The Florida Premier League was created under the banner of US Soccer to help top clubs in the state of Florida compete against each other a suitably high level for the betterment of player development. The Florida Youth Soccer Association, under it’s own authority, created it’s own league for the same purpose inviting the Sweet Sixteen teams from the preceding year’s State Cup to compete in a high quality league. Politics and it’s chronic partner pettiness have resulted in two leagues trying to accomplish the same goal while simultaneously impeding the accomplishment of said goal by dividing the State’s top teams into two leagues.

My son Bryson Pink plays for Orlando City, who is competing this season in The Florida Premier League. It is a good, but not yet great team that stands atop the table with five wins and a draw. In two weeks time, we will have completed 70% of our league fixtures, and only if our next game is competitive, will have played in only two competitive games. We have outscored opponents 28-3 with two of our wins coming against teams that should be playing recreational soccer.

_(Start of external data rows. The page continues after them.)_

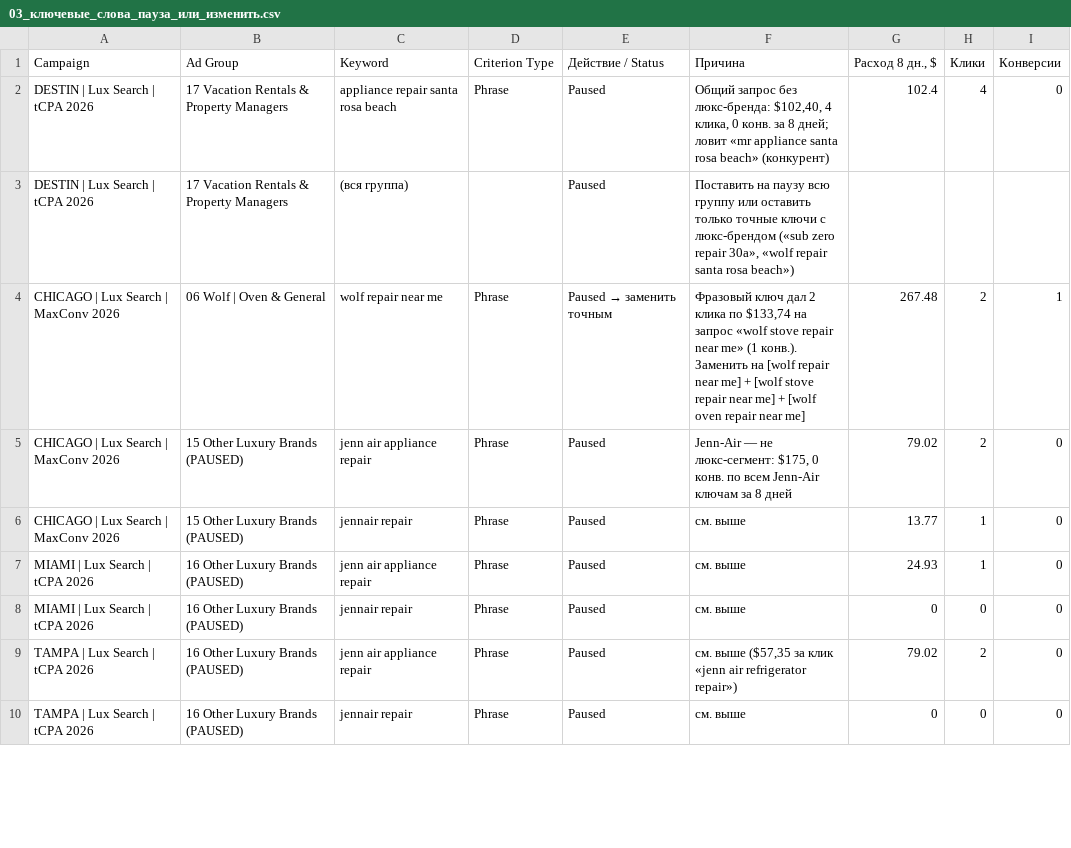
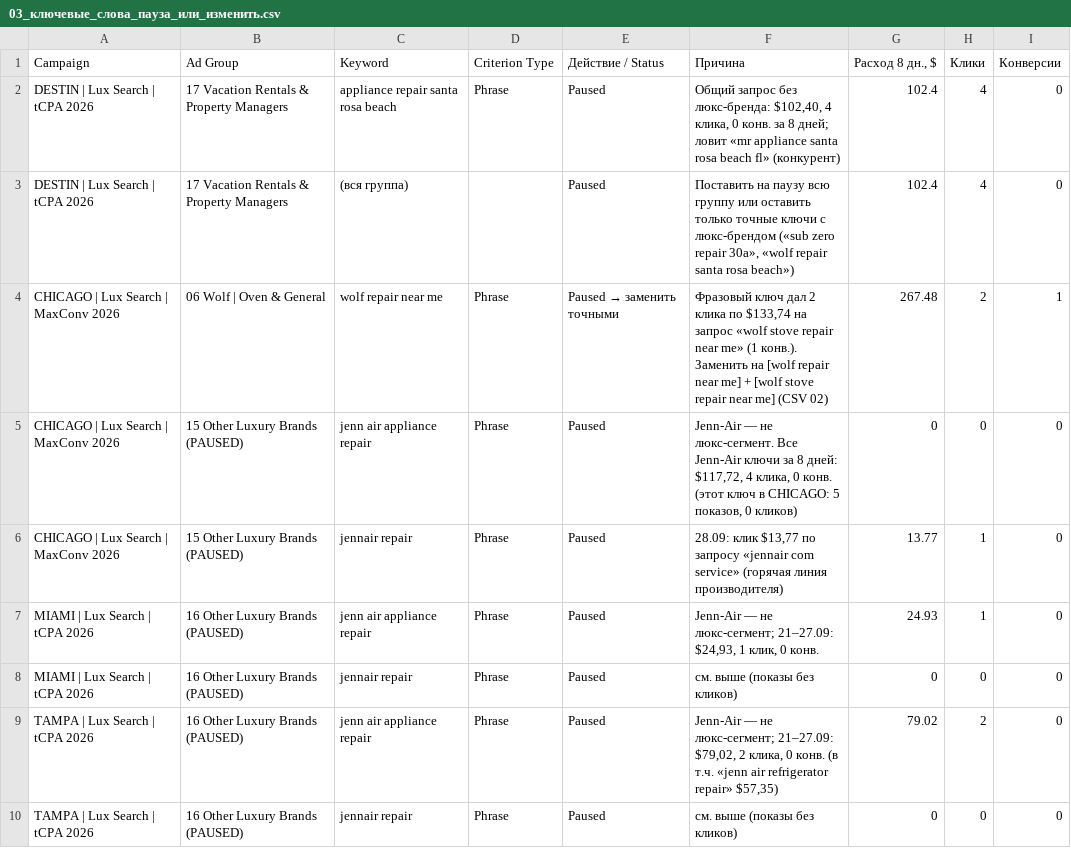
Before and after one commit to sshahmax/Max, a CSV file: google-ads-audit-2026-09-28/csv/03_ключевые_слова_пауза_или_изменить.csv, drawn as a sheet; only a part is shown; the diff covers the shown part only.

```diff
--- a/google-ads-audit-2026-09-28/csv/03_ключевые_слова_пауза_или_изменить.csv
+++ b/google-ads-audit-2026-09-28/csv/03_ключевые_слова_пауза_или_изменить.csv
@@ -1,10 +1,10 @@
 Campaign,Ad Group,Keyword,Criterion Type,Действие / Status,Причина,"Расход 8 дн., $",Клики,Конверсии
-DESTIN | Lux Search | tCPA 2026,17 Vacation Rentals & Property Managers,appliance repair santa rosa beach,Phrase,Paused,"Общий запрос без люкс-бренда: $102,40, 4 клика, 0 конв. за 8 дней; ловит «mr appliance santa rosa beach» (конкурент)",102.4,4,0
-DESTIN | Lux Search | tCPA 2026,17 Vacation Rentals & Property Managers,(вся группа),,Paused,"Поставить на паузу всю группу или оставить только точные ключи с люкс-брендом («sub zero repair 30a», «wolf repair santa rosa beach»)",,,
-CHICAGO | Lux Search | MaxConv 2026,06 Wolf | Oven & General,wolf repair near me,Phrase,Paused → заменить точным,"Фразовый ключ дал 2 клика по $133,74 на запрос «wolf stove repair near me» (1 конв.). Заменить на [wolf repair near me] + [wolf stove repair near me] + [wolf oven repair near me]",267.48,2,1
-CHICAGO | Lux Search | MaxConv 2026,15 Other Luxury Brands (PAUSED),jenn air appliance repair,Phrase,Paused,"Jenn-Air — не люкс-сегмент: $175, 0 конв. по всем Jenn-Air ключам за 8 дней",79.02,2,0
-CHICAGO | Lux Search | MaxConv 2026,15 Other Luxury Brands (PAUSED),jennair repair,Phrase,Paused,см. выше,13.77,1,0
-MIAMI | Lux Search | tCPA 2026,16 Other Luxury Brands (PAUSED),jenn air appliance repair,Phrase,Paused,см. выше,24.93,1,0
-MIAMI | Lux Search | tCPA 2026,16 Other Luxury Brands (PAUSED),jennair repair,Phrase,Paused,см. выше,0,0,0
-TAMPA | Lux Search | tCPA 2026,16 Other Luxury Brands (PAUSED),jenn air appliance repair,Phrase,Paused,"см. выше ($57,35 за клик «jenn air refrigerator repair»)",79.02,2,0
-TAMPA | Lux Search | tCPA 2026,16 Other Luxury Brands (PAUSED),jennair repair,Phrase,Paused,см. выше,0,0,0
+DESTIN | Lux Search | tCPA 2026,17 Vacation Rentals & Property Managers,appliance repair santa rosa beach,Phrase,Paused,"Общий запрос без люкс-бренда: $102,40, 4 клика, 0 конв. за 8 дней; ловит «mr appliance santa rosa beach fl» (конкурент)",102.4,4,0
+DESTIN | Lux Search | tCPA 2026,17 Vacation Rentals & Property Managers,(вся группа),,Paused,"Поставить на паузу всю группу или оставить только точные ключи с люкс-брендом («sub zero repair 30a», «wolf repair santa rosa beach»)",102.4,4,0
+CHICAGO | Lux Search | MaxConv 2026,06 Wolf | Oven & General,wolf repair near me,Phrase,Paused → заменить точными,"Фразовый ключ дал 2 клика по $133,74 на запрос «wolf stove repair near me» (1 конв.). Заменить на [wolf repair near me] + [wolf stove repair near me] (CSV 02)",267.48,2,1
+CHICAGO | Lux Search | MaxConv 2026,15 Other Luxury Brands (PAUSED),jenn air appliance repair,Phrase,Paused,"Jenn-Air — не люкс-сегмент. Все Jenn-Air ключи за 8 дней: $117,72, 4 клика, 0 конв. (этот ключ в CHICAGO: 5 показов, 0 кликов)",0,0,0
+CHICAGO | Lux Search | MaxConv 2026,15 Other Luxury Brands (PAUSED),jennair repair,Phrase,Paused,"28.09: клик $13,77 по запросу «jennair com service» (горячая линия производителя)",13.77,1,0
+MIAMI | Lux Search | tCPA 2026,16 Other Luxury Brands (PAUSED),jenn air appliance repair,Phrase,Paused,"Jenn-Air — не люкс-сегмент; 21–27.09: $24,93, 1 клик, 0 конв.",24.93,1,0
+MIAMI | Lux Search | tCPA 2026,16 Other Luxury Brands (PAUSED),jennair repair,Phrase,Paused,см. выше (показы без кликов),0,0,0
+TAMPA | Lux Search | tCPA 2026,16 Other Luxury Brands (PAUSED),jenn air appliance repair,Phrase,Paused,"Jenn-Air — не люкс-сегмент; 21–27.09: $79,02, 2 клика, 0 конв. (в т.ч. «jenn air refrigerator repair» $57,35)",79.02,2,0
+TAMPA | Lux Search | tCPA 2026,16 Other Luxury Brands (PAUSED),jennair repair,Phrase,Paused,см. выше (показы без кликов),0,0,0
```
Also changed, not shown: 9 added rows, 5 removed rows and 23 edited cells elsewhere in this file, google-ads-audit-2026-09-28/csv/02_ключевые_слова_добавить_точные.csv, google-ads-audit-2026-09-28/csv/04_кампании_бюджеты_и_ставки.csv, 9 other files.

Our club’s second team is winless in the FYSA league, and has been regularly overmatched even with a roster occasionally bolstered by first-teamers. From top to bottom, the FYSA league is probably better, but that misses the point. Soccer is losing. If the top half of both leagues played in the same league, regardless of banner, the best team’s in the Florida would be competing against each other week in and week out. Most games would turn on one, maybe two goals, and players would develop in this sort of competitive cauldron, The bottom half of both leagues would benefit as well. Gone would be back to back 6-0 and 5-1 confidence-sapping beatings, replaced by competitive one and two goal games that turn not on over or underwhelming talent, but execution under pressure. In this setting, players on each level would be exposed for their inability to compete, or identified as destined to play above their current station.

This would be fulfillment of the idea each league aspires to.

The Process of Improvement

The sport of my youth was football.  From the age of nine to fourteen, I played Pop Warner football.  I rarely missed a practice and never missed a game.  I played in my yard with friends and regularly crafted plays in a notebook that was never far away. If asked in those days, I would surely have told you that I loved football, and after breathing it was the most important activity in my life.

Twenty-five to thirty years later, I can comfortably conclude that my efforts at improving and becoming a better football player were grossly insufficient and bordered on farcical.  I did not make the necessary efforts to improve my body, prepare my mind and develop my skills because that would have been uncomfortable.   I was comfortable in the security of being known as a football player.  In the end, it was more a social identification than a commitment to the process of improvement.

The process requires a fundemental insecurity that somebody, somewhere is outworking you.  A commitment to study your craft particularly the nuances of technique that build the skills that provide answers to the questions the craft asks of you.  A combination of patience and resolve that enables you to find peace in the long hours and repititions required of you.  A vision that sees with clarity what you are and what you will become. 

Talent is frequently used to describe genetic gifts of size, musculature and speed, or often to explain rather vaguely why someone is so much better than another.  Talent should encompass the attributes not so readily seen that enable a person to commit to the process of improvement.